NEW YORK (TheStreet) - Copper futures on the London Metal Exchange (LME) cooled on Wednesday, trading just below $8,000 a ton, after having soared to a 20-month high the previous day as concerns mounted whether fundamentals can sustain such high prices.
Copper for May delivery on the LME fell $5 to $7,985, after touching $8,010 in the previous sessions, its highest since August 2008.
Freeport McMoran Copper & Gold
ended flat at $87.33 in trade on Tuesday, while
closed at $34.49. Meanwhile,
closed at a 52-week high of $46.63.
Experts attribute the price rise to positive economic news flow over the past week including the U.S. ISM manufacturing and U.S. employment data in addition to Chinese PMI data.
LME inventories stood at 512,575 metric tons as on Tuesday, unchanged in the last three business days.
As copper prices have surprised the market during the first quarter, Chile's central bank joined a wave of analysts, raising its 2010 copper price guidance by 15 percent on Tuesday to $3.10 per pound (lb), or approximately $6,834 a ton from its previous forecast of $2.70 per lb. The bank attributes this revision to China's continued demand and improving economic conditions in developed markets.

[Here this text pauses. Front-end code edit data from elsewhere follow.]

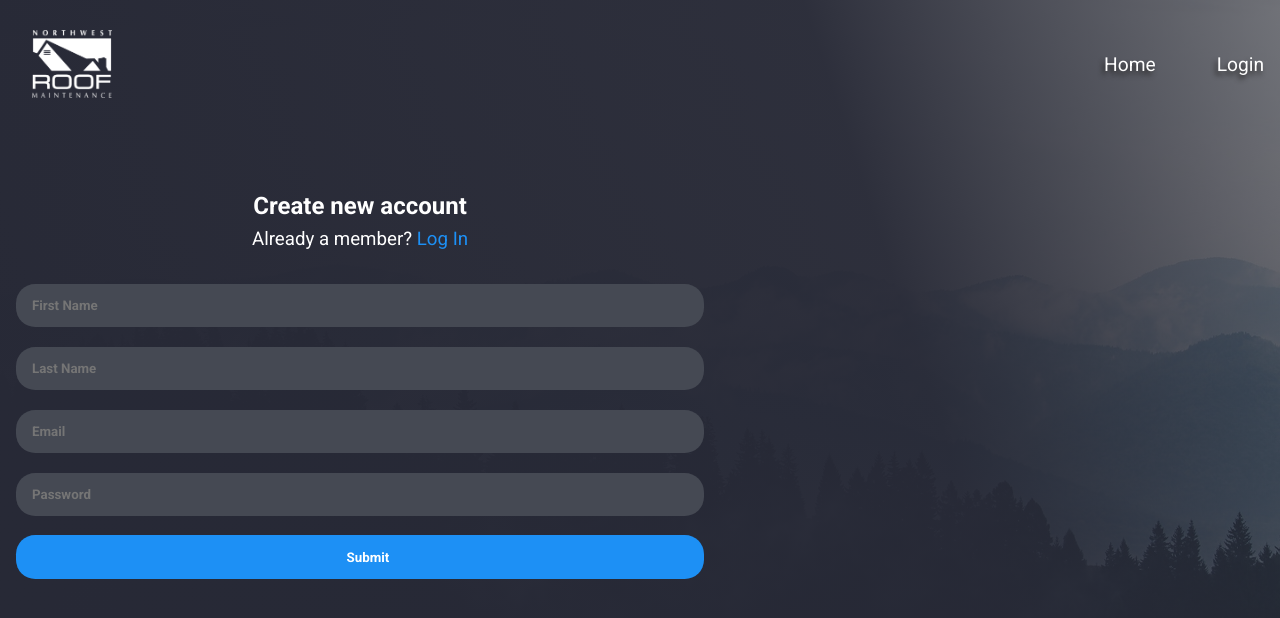
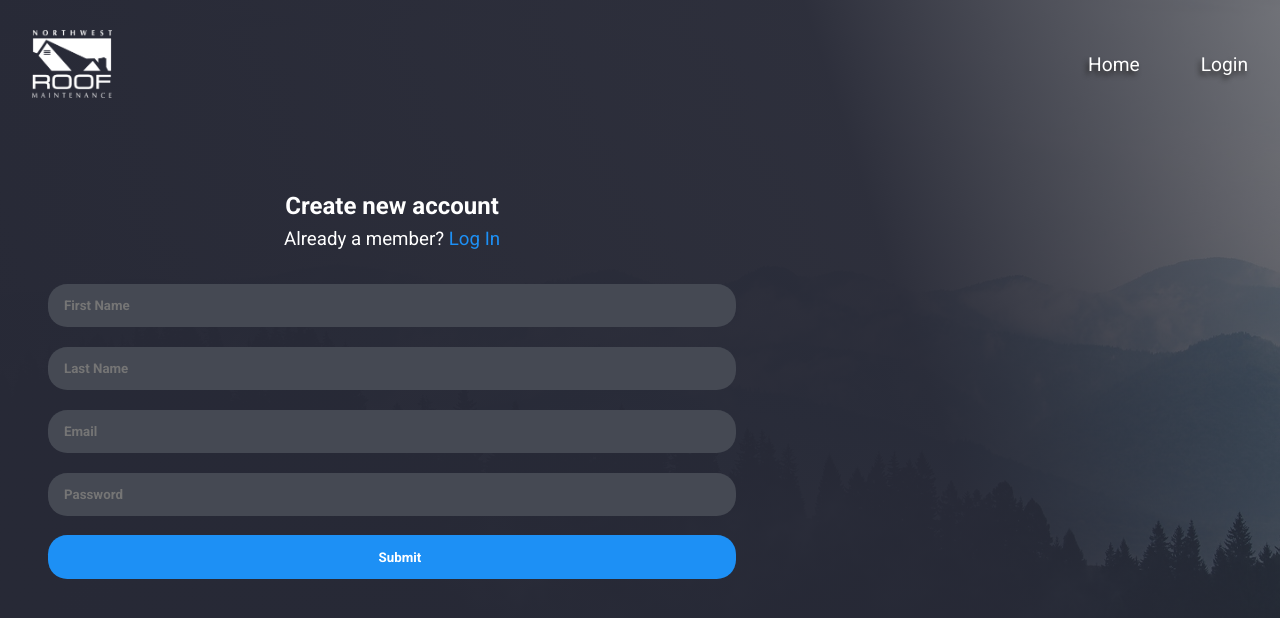
Before and after one commit to Johman197/nwrm-material-app, a plain HTML site: page index.html in a window 1280 px wide. Drawn offline with Linux system fonts and the light colour scheme.

Commit message:
Edited Sign-Up Page
Moved form-wrapper to the right and moved nav-menu in upper right-hand corner to the left for better visual appearance.

```diff
--- a/style.scss
+++ b/style.scss
@@ -187,6 +187,7 @@ header {
 
 @media (min-width: 481px){
   .menu-wrap{
+    margin-right: 1rem;
     .toggler{
       display: none;
     }
@@ -223,4 +224,14 @@ header {
       }
     }
   }
+
+  .form-wrapper{
+    margin-left: 2rem;
+  }
 }
+
+@media(max-width: 781px){
+  .form-wrapper{
+    margin-left: 0rem;
+  }
+}
```
Also changed, not shown: style.css, 1 other file.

Meanwhile, Codelco, the world's largest copper producer, reaffirmed that the company's output will increase slightly this year over the 1.7 million tons it produced in 2009, despite February's earthquake disrupting production.
"Copper demand will increase this year, fueled by Chinese use of the metal along with an economic recovery in the U.S. and Europe," chief executive Jose Pablo Arellano told reporters at the CRU/CESCO copper conference Monday.
The company plans to invest $2.3 billion this year to offset output from older mines, Arellano added. The producer is getting all the backing it needs from the Chilean government. Chile plans to revise more than $10 billion of projects to expand output at Codelco. "The government will look for creative ways to raise cash for projects," Mining Minister Laurence Golborne said Monday in an interview with Bloomberg.
The rapid increase in price from last year's lows of below $3,000 a ton has left traders and investors concerned. Commodity traders in Asia feel that the prices may be due for a sharp and painful correction because China, which is said to have fueled this increase in price, already has more of the metal than it needs.
Traders in South-East Asia reckon that even if the Chinese economy continued to storm ahead at its present pace, copper demand was likely to dwindle because many huge construction projects which use copper wiring extensively had run their course. A fall in demand is also expected from Chinese utilities, responsible for more than half the country's copper needs.
Another reason attributed to possible fall in prices is the large quantities of copper stocks held in Chinese warehouses and not counted among the official stocks of the Shanghai exchange. Shanghai inventories meanwhile stood at 153,589 metric tons as of week ended April 1, down from the 52-week high of 169,101 recorded during the week ended March 18.
However, Bulls reckon that Chinese consumer spending which is the strongest in the world will not let prices fall significantly. Property prices continue to rise and new buildings require miles of copper wiring, which should help to support the price, they say.